Saroj Lamichhane, an Idaho State University international student from Nepal who graduated this spring with a degree in communication, said early in the pandemic he was worried about being accepted into graduate school and worried his VISA could possibly be cancelled. However, working with the ISU International Programs Office, Lamichhane was accepted in a communications master’s program in the College of Arts and Letters this fall, despite the fact the GRE (Graduate Records Exam) he was scheduled to take was repeatedly cancelled because of the pandemic.
“I’m very grateful for the help I received in being accepted to the master’s program,” said Lamichhane, who completed his last semester at ISU while living in New York. “Even though I am in New York, I feel like I am in Pocatello city because I get news and updates from the International Programs Office, like almost weekly, and that helps us survive this especially difficult time. Even though I want to come to Pocatello city I cannot come because of this pandemic, I am grateful to the international office and their updates about the coronavirus.”
Other ISU international students interviewed said that throughout the spring professors and classmates have pulled through during the crisis.
“My professors have been very supportive and they have been very accommodating to me,” said Phil Nyaku, from Zimbabwe, Africa, concurrently pursuing a doctorate in political science and a Master of Public Administration . “There has been a quite good support mechanism in this time of crisis. With that support I think we are going to sail through. I want to assure everybody else out there this is going to pass.”
Like others, he also found the isolation of the pandemic a challenge and found own ways to cope with the isolation of the pandemic.
“Now I have to be super disciplined and keep my routine and stay motivated in isolation,” Marshall said. “Yes, we can reach out to our teachers, and, yes, we can reach out to our classmates by different social media, but it is still kind of difficult to keep motivated living alone.”
Nyaku said it was tough being cut off from other people.
“I miss the library, I miss my classmates, and miss talking to my professors,” Nyaku said. “I am one person who likes face-to-face interaction. Since the stay-in-place came in place I’ve been taking things slow, but sometimes I just have to get out on the freeway and drive past McCammon and back to get out of my confined environment. This is just not a normal thing I am doing.”
Even though far from home, students interviewed said their families provided a lot of support during the crisis and because of the Internet, social media and other media they were able to communicate regularly with their families at home staying in touch, helping to alleviate their family’s concerns.
Marshall also mentioned the importance of another support group she had besides her family – her animals, a puppy Yorkshire Terrier named Antonio and a bearded dragon, a lizard about a foot long, to keep her company.
“The bright spot for me is that I’ve had a puppy and really been able to spend time with him, go on walks and just kind of work on mental health and do things I never had time for when I had clinics, school, and, you know – a life,” Marshall said. “With the puppy Antonio and the bearded dragon Elliot, we all spend a lot of time together now.”
There were other unexpected silver linings in being isolated during the pandemic.

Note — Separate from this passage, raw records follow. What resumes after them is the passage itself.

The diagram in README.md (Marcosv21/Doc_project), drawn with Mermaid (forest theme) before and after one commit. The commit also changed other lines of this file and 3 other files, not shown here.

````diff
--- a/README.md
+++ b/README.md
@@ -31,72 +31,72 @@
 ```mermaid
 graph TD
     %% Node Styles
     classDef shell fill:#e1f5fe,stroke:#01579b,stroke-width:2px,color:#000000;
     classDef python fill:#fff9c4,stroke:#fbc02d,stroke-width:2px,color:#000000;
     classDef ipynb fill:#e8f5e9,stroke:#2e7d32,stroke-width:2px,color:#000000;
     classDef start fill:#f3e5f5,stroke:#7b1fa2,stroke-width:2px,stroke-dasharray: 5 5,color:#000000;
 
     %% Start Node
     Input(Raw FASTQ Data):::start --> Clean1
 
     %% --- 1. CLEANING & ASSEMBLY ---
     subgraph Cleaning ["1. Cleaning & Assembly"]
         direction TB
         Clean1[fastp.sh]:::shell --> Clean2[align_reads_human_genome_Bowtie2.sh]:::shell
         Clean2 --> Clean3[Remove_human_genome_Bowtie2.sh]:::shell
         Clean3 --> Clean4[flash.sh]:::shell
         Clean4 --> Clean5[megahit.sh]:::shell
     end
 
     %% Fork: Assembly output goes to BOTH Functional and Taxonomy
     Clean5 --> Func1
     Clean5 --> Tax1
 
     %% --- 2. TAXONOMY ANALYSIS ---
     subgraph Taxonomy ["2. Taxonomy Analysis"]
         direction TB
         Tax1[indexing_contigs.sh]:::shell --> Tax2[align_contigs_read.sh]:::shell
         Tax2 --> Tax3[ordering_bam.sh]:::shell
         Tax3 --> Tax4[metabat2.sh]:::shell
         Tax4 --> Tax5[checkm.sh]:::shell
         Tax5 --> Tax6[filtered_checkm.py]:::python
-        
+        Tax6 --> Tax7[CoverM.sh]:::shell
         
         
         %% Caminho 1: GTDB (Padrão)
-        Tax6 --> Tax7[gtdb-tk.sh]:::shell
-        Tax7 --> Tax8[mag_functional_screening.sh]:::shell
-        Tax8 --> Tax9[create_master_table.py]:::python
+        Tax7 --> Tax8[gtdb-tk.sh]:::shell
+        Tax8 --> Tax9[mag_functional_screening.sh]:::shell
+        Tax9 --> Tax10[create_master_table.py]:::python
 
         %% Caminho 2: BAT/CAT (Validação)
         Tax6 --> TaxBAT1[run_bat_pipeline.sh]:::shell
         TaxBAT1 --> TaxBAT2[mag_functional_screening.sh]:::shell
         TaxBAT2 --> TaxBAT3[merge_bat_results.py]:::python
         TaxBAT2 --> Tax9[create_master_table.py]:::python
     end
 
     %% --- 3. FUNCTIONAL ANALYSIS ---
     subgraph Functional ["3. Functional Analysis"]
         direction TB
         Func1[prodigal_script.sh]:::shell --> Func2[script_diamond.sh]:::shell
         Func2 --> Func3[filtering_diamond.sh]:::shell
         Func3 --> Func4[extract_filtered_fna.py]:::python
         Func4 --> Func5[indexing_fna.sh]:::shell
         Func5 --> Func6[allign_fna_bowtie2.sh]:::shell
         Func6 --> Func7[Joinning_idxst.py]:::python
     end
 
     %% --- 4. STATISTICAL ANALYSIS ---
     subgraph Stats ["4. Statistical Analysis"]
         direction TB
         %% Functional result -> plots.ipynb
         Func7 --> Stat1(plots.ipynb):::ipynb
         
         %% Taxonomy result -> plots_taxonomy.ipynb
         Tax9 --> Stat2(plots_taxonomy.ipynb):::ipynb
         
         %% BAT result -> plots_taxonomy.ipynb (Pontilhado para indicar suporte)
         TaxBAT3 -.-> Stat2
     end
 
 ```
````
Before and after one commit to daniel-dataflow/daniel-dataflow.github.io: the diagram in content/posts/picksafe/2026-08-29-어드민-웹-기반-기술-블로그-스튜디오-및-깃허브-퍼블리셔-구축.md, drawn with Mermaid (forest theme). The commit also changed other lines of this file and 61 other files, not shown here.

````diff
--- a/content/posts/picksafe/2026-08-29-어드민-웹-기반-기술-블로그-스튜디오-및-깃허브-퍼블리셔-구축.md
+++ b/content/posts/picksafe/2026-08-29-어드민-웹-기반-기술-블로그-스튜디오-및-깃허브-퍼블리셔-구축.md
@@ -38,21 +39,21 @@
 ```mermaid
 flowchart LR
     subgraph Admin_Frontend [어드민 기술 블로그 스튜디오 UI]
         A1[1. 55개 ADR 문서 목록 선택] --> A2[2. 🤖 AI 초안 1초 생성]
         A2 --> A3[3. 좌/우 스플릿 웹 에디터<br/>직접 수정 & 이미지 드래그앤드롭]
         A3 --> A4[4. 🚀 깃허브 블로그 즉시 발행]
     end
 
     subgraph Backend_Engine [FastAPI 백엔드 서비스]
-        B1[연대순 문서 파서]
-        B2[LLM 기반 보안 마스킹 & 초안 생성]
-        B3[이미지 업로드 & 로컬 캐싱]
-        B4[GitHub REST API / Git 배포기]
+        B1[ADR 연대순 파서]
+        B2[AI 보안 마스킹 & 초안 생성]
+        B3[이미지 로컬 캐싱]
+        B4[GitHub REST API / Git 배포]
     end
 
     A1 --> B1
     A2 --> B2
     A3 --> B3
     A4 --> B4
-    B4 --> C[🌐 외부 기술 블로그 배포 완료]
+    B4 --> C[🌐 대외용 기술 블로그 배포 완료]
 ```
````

“All this time gave me the opportunity to think about if I am doing the right thing and if I am on the right path for my career because I never had this much time to think about things,” Medasetti said. “That is one advantage I got. I feel confident in myself that I am taking the right path and learning new skills. I even started learning new cooking recipes because I have a little more time and I am trying to have new hobbies.”